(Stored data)
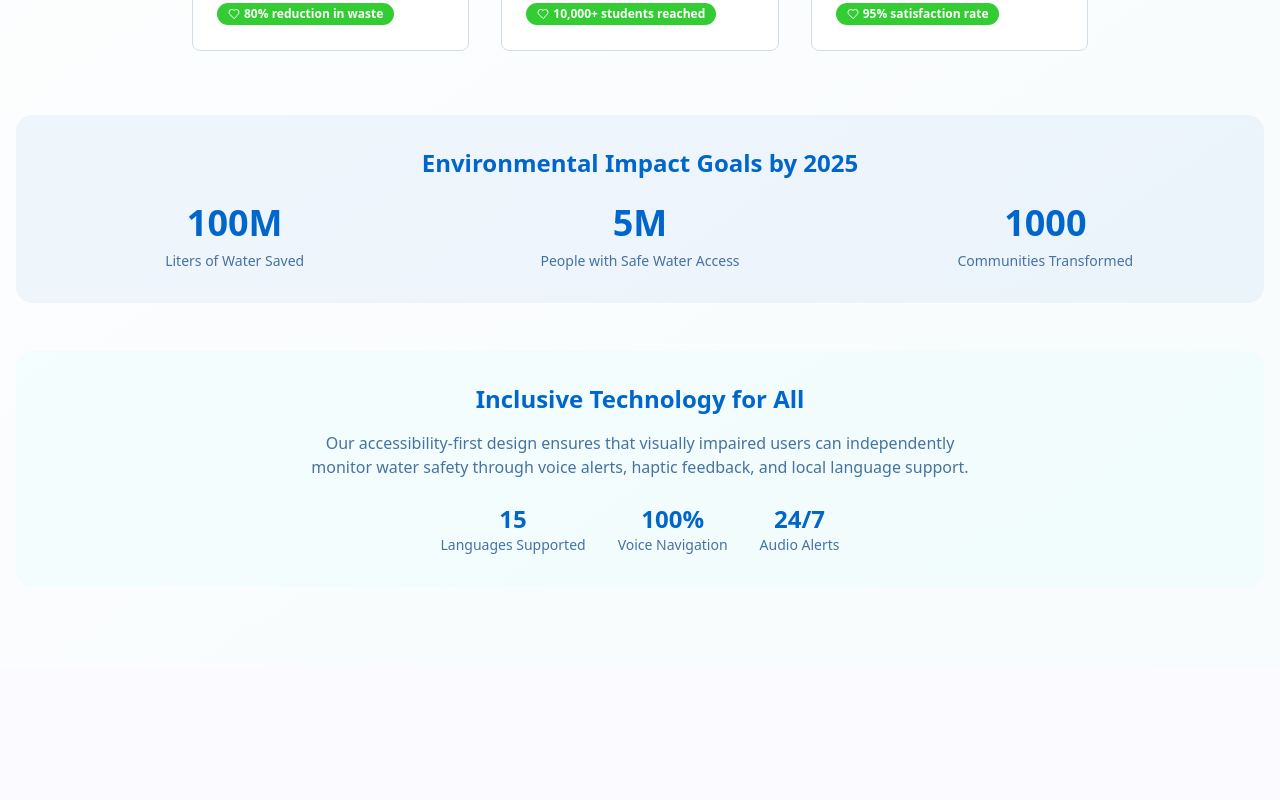
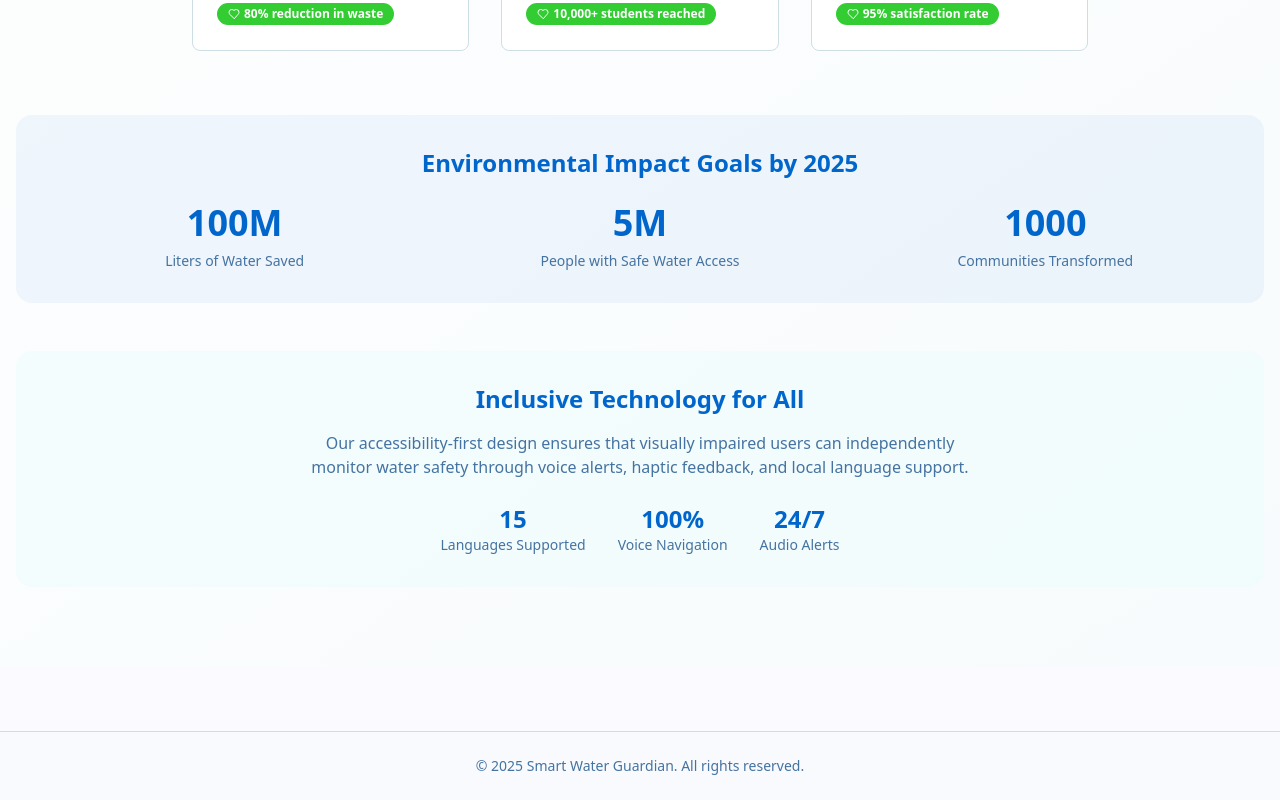
Before and after one commit to Muskan-dharewa/NxtWaveHackathon, a React (Vite) app: page / in a window 1280 px wide. Shown: the part 1657-2457 px from the top of the page. Before the commit the page ends 2324 px from the top, so only its background shows below. Built offline with nearby package versions, Linux system fonts and the light colour scheme; the HTML template or start-up script is replaced by a standard one.

Commit message:
Add copyright to homepage

```diff
--- a/src/pages/Index.tsx
+++ b/src/pages/Index.tsx
@@ -8,6 +8,15 @@ const Index = () => {
       <Navigation />
       <HeroSection />
       <ImpactSection />
+
+      {/* Copyright Footer */}
+      <footer className="bg-muted/30 border-t py-6 mt-16">
+        <div className="container mx-auto px-4 text-center">
+          <p className="text-muted-foreground text-sm">
+            © {new Date().getFullYear()} Smart Water Guardian. All rights reserved.
+          </p>
+        </div>
+      </footer>
     </div>
   );
 };
```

* WORK ITEM
The entries above must be restated exactly in the answer, and the pictures left out.

* SOLUTION BELOW
Before and after one commit to Muskan-dharewa/NxtWaveHackathon, a React (Vite) app: page / in a window 1280 px wide. Shown: the part 1657-2457 px from the top of the page. Before the commit the page ends 2324 px from the top, so only its background shows below. Built offline with nearby package versions, Linux system fonts and the light colour scheme; the HTML template or start-up script is replaced by a standard one.

Commit message:
Add copyright to homepage

```diff
--- a/src/pages/Index.tsx
+++ b/src/pages/Index.tsx
@@ -8,6 +8,15 @@ const Index = () => {
       <Navigation />
       <HeroSection />
       <ImpactSection />
+
+      {/* Copyright Footer */}
+      <footer className="bg-muted/30 border-t py-6 mt-16">
+        <div className="container mx-auto px-4 text-center">
+          <p className="text-muted-foreground text-sm">
+            © {new Date().getFullYear()} Smart Water Guardian. All rights reserved.
+          </p>
+        </div>
+      </footer>
     </div>
   );
 };
```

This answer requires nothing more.